Given records |
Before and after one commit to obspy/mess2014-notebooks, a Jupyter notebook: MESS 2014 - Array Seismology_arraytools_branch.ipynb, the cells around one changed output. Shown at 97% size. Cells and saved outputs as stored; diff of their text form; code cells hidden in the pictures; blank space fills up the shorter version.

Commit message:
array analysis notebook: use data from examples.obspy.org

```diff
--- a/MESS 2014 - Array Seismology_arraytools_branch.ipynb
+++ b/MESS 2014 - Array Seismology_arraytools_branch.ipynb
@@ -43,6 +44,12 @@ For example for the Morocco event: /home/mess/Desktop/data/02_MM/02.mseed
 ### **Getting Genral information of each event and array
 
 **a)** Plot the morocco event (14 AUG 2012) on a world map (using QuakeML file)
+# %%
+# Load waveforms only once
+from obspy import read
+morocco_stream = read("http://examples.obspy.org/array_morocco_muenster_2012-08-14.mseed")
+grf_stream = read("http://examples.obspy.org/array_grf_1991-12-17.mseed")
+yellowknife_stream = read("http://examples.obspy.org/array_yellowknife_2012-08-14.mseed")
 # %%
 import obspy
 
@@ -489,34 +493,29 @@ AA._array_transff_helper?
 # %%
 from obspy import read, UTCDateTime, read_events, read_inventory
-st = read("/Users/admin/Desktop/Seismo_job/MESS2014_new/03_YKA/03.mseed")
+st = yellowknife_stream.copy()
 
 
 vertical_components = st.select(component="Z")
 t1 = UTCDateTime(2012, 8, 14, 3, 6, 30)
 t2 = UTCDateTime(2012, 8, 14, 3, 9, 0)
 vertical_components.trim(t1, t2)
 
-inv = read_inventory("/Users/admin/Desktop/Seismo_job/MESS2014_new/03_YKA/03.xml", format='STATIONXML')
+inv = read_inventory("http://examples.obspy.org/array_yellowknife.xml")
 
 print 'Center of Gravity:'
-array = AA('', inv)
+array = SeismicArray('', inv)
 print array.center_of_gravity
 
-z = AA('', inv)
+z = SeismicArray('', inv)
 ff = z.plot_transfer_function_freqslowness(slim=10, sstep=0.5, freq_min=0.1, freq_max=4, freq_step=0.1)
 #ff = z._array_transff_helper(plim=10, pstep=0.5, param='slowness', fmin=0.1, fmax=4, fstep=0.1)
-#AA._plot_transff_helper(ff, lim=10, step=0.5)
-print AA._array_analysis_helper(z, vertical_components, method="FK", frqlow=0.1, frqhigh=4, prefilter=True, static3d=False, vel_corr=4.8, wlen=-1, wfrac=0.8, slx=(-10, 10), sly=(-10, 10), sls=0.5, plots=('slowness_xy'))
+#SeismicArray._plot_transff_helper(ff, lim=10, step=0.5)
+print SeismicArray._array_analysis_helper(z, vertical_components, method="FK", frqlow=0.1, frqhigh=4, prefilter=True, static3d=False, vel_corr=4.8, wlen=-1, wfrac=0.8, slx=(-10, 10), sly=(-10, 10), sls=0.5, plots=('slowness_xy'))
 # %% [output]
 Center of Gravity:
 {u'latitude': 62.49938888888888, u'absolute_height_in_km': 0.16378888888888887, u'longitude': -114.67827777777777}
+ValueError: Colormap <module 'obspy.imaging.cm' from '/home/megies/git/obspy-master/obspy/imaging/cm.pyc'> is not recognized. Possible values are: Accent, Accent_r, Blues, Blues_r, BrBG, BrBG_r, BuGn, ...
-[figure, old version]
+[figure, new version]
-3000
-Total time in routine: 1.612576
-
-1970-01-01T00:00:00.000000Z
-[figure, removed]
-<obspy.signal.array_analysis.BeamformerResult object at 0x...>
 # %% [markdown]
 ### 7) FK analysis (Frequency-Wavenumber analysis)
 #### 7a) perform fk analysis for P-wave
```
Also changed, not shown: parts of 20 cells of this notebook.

Aim of the task | Note each line above that holds "mseed", then copy all of them.

Written response |
@@ -43,6 +44,12 @@ For example for the Morocco event: /home/mess/Desktop/data/02_MM/02.mseed
+morocco_stream = read("http://examples.obspy.org/array_morocco_muenster_2012-08-14.mseed")
+grf_stream = read("http://examples.obspy.org/array_grf_1991-12-17.mseed")
+yellowknife_stream = read("http://examples.obspy.org/array_yellowknife_2012-08-14.mseed")
-st = read("/Users/admin/Desktop/Seismo_job/MESS2014_new/03_YKA/03.mseed")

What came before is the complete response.